I’m in a kind of reflective mood today, a bit of thinking about the past, and wondering how the kids of today will grow up. Will they be ready and able to rule our country and our Christian churches in the future?They will probably do a better job than the presidential candidates of today. At least I hope so. I often wonder if technology isn’t the culprit? I know regular face to face conversation just doesn’t exist anymore. At least at my home it doesn’t! The children and grandchildren come in and take out their smart phones and play with them until it’s time to go home. That probably isn’t completely true, but you get the picture. Everyone knows everything about everyone in the world, at least that’s what they say. I don’t know if anyone knows who THEY are though.
We have everything that runs like a clock, that is as long as we have electricity. What in the world would we do without it? And we hear that it is possible now for someone who doesn’t care particularly for America to take our electricity down very easily. What on earth would we do if we couldn’t charge our computers, tablets or smart phones?
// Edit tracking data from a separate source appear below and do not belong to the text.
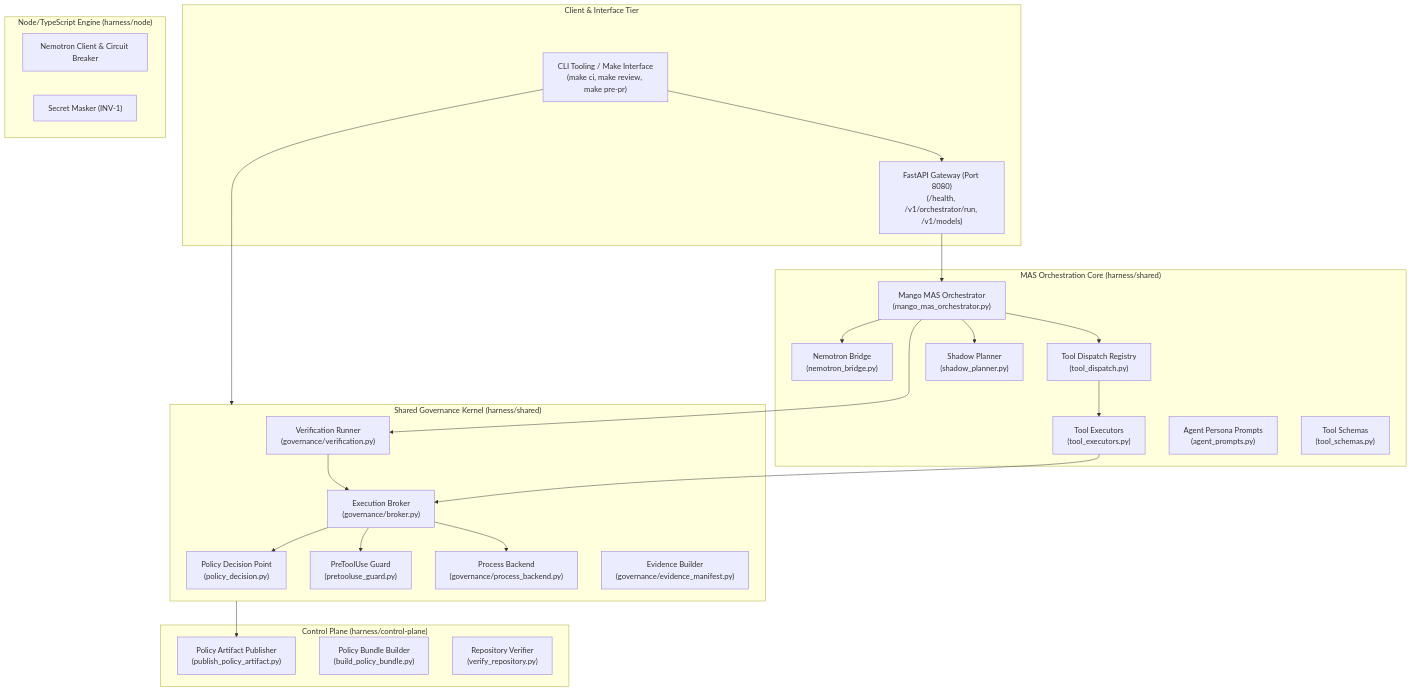
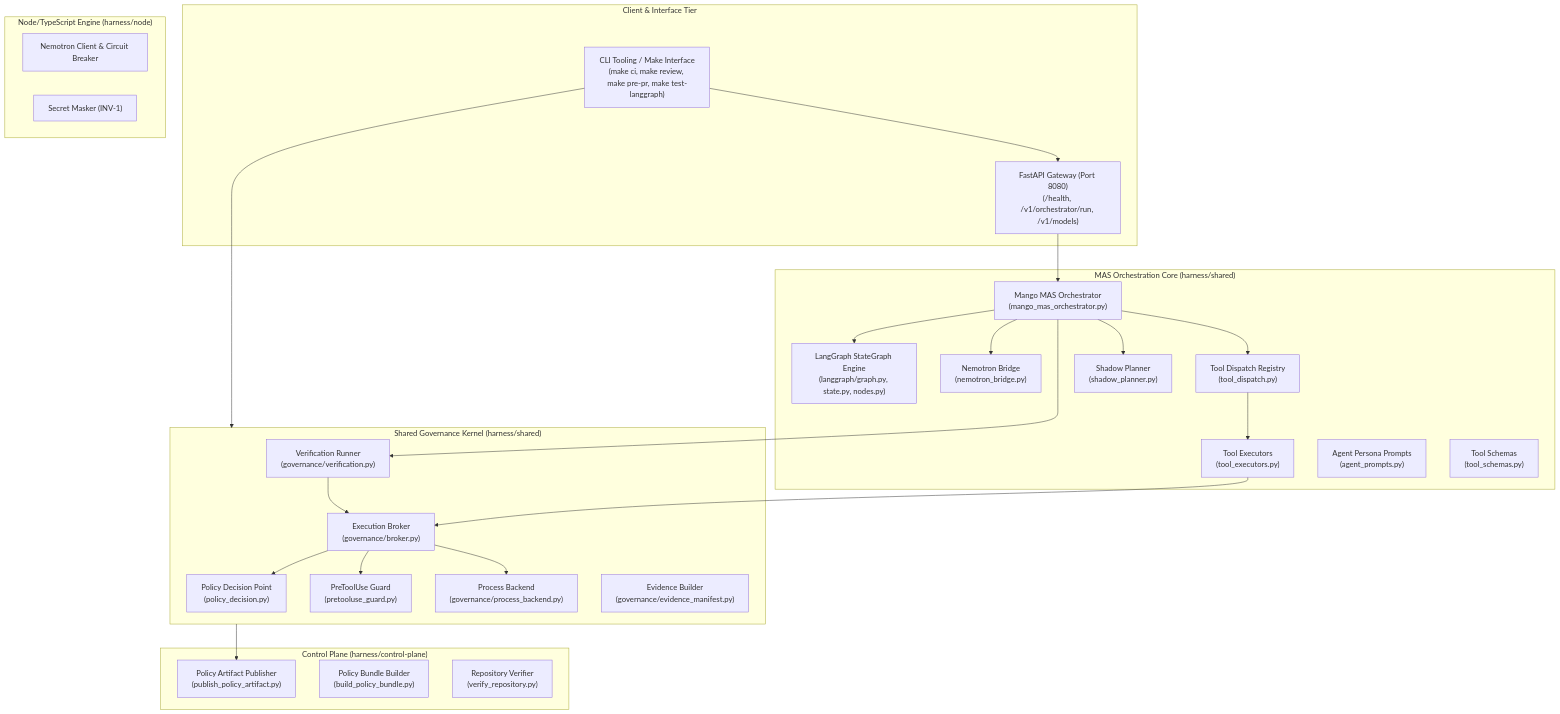
Before and after one commit to ianshank/Mango_Code_Agent-Harness: the second of 3 diagrams in docs/architecture/c4_architecture.md, drawn with Mermaid. The commit also changed other lines of this file and 27 other files, not shown here.

First line of the commit message:
Add LangGraph StateGraph engine and AQA suite

````diff
--- a/docs/architecture/c4_architecture.md
+++ b/docs/architecture/c4_architecture.md
@@ -43,52 +43,54 @@
 ```mermaid
 graph TD
     subgraph Client_Plane ["Client & Interface Tier"]
-        CLI["CLI Tooling / Make Interface<br/>(make ci, make review, make pre-pr)"]
+        CLI["CLI Tooling / Make Interface<br/>(make ci, make review, make pre-pr, make test-langgraph)"]
         APIServer["FastAPI Gateway (Port 8080)<br/>(/health, /v1/orchestrator/run, /v1/models)"]
     end
 
     subgraph Governance_Kernel ["Shared Governance Kernel (harness/shared)"]
         PDP["Policy Decision Point<br/>(policy_decision.py)"]
         PreToolGuard["PreToolUse Guard<br/>(pretooluse_guard.py)"]
         ExecBroker["Execution Broker<br/>(governance/broker.py)"]
         ProcBackend["Process Backend<br/>(governance/process_backend.py)"]
         VerifRunner["Verification Runner<br/>(governance/verification.py)"]
         AuditBuilder["Evidence Builder<br/>(governance/evidence_manifest.py)"]
     end
 
     subgraph Agentic_Orchestration ["MAS Orchestration Core (harness/shared)"]
         MAS["Mango MAS Orchestrator<br/>(mango_mas_orchestrator.py)"]
+        LangGraph_Engine["LangGraph StateGraph Engine<br/>(langgraph/graph.py, state.py, nodes.py)"]
         Bridge["Nemotron Bridge<br/>(nemotron_bridge.py)"]
         Dispatch["Tool Dispatch Registry<br/>(tool_dispatch.py)"]
         Executors["Tool Executors<br/>(tool_executors.py)"]
         Prompts["Agent Persona Prompts<br/>(agent_prompts.py)"]
         Schemas["Tool Schemas<br/>(tool_schemas.py)"]
         Shadow["Shadow Planner<br/>(shadow_planner.py)"]
     end
 
     subgraph Node_Stack ["Node/TypeScript Engine (harness/node)"]
         NodeClient["Nemotron Client & Circuit Breaker"]
         SecretMasker["Secret Masker (INV-1)"]
     end
 
     subgraph Control_Plane ["Control Plane (harness/control-plane)"]
         PolicyArtifact["Policy Artifact Publisher<br/>(publish_policy_artifact.py)"]
         BundleBuilder["Policy Bundle Builder<br/>(build_policy_bundle.py)"]
         RepoVerifier["Repository Verifier<br/>(verify_repository.py)"]
     end
 
     CLI --> APIServer
     CLI --> Governance_Kernel
     APIServer --> MAS
+    MAS --> LangGraph_Engine
     MAS --> Bridge
     MAS --> Dispatch
     Dispatch --> Executors
     Executors --> ExecBroker
     ExecBroker --> PDP
     ExecBroker --> PreToolGuard
     ExecBroker --> ProcBackend
     MAS --> VerifRunner
     VerifRunner --> ExecBroker
     MAS --> Shadow
     Governance_Kernel --> PolicyArtifact
 ```
````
In our little town in Northern Minnesota, we didn’t have electricity! So togetherness was a must! We sat around the table together doing our homework with only a kerosine lamp as our light. We used tablets regularly because that was the paper we wrote on. Wood was our only heat, although we did use coal some of the time. We didn’t have such a thing as radio or television but nearly every home had a piano, and we had more fun just standing around the piano singing the hit songs of that day. Hayrides were fun. We’d sing as we rode along. We had Christmas trees too, but they had candles on them. They were beautiful but you couldn’t let them burn very long! I remember the first time we had those big bulbs on our tree. I thought that was the most beautiful thing I had ever seen.
No, things were not easy. Washing clothes took all day. Gathering the wood or coal for our stoves was hard work for the whole family, and making our clothes with the old sewing machine on which you had to pump with your feet wasn’t easy either. But we did everything together and most of that we made fun. I’m sure that our lifestyle made us the rough and tough folks that many called “The greatest generation”. We are raising a new generation with the high tech to help them out, and I am sure they will do okay because they are Americans too.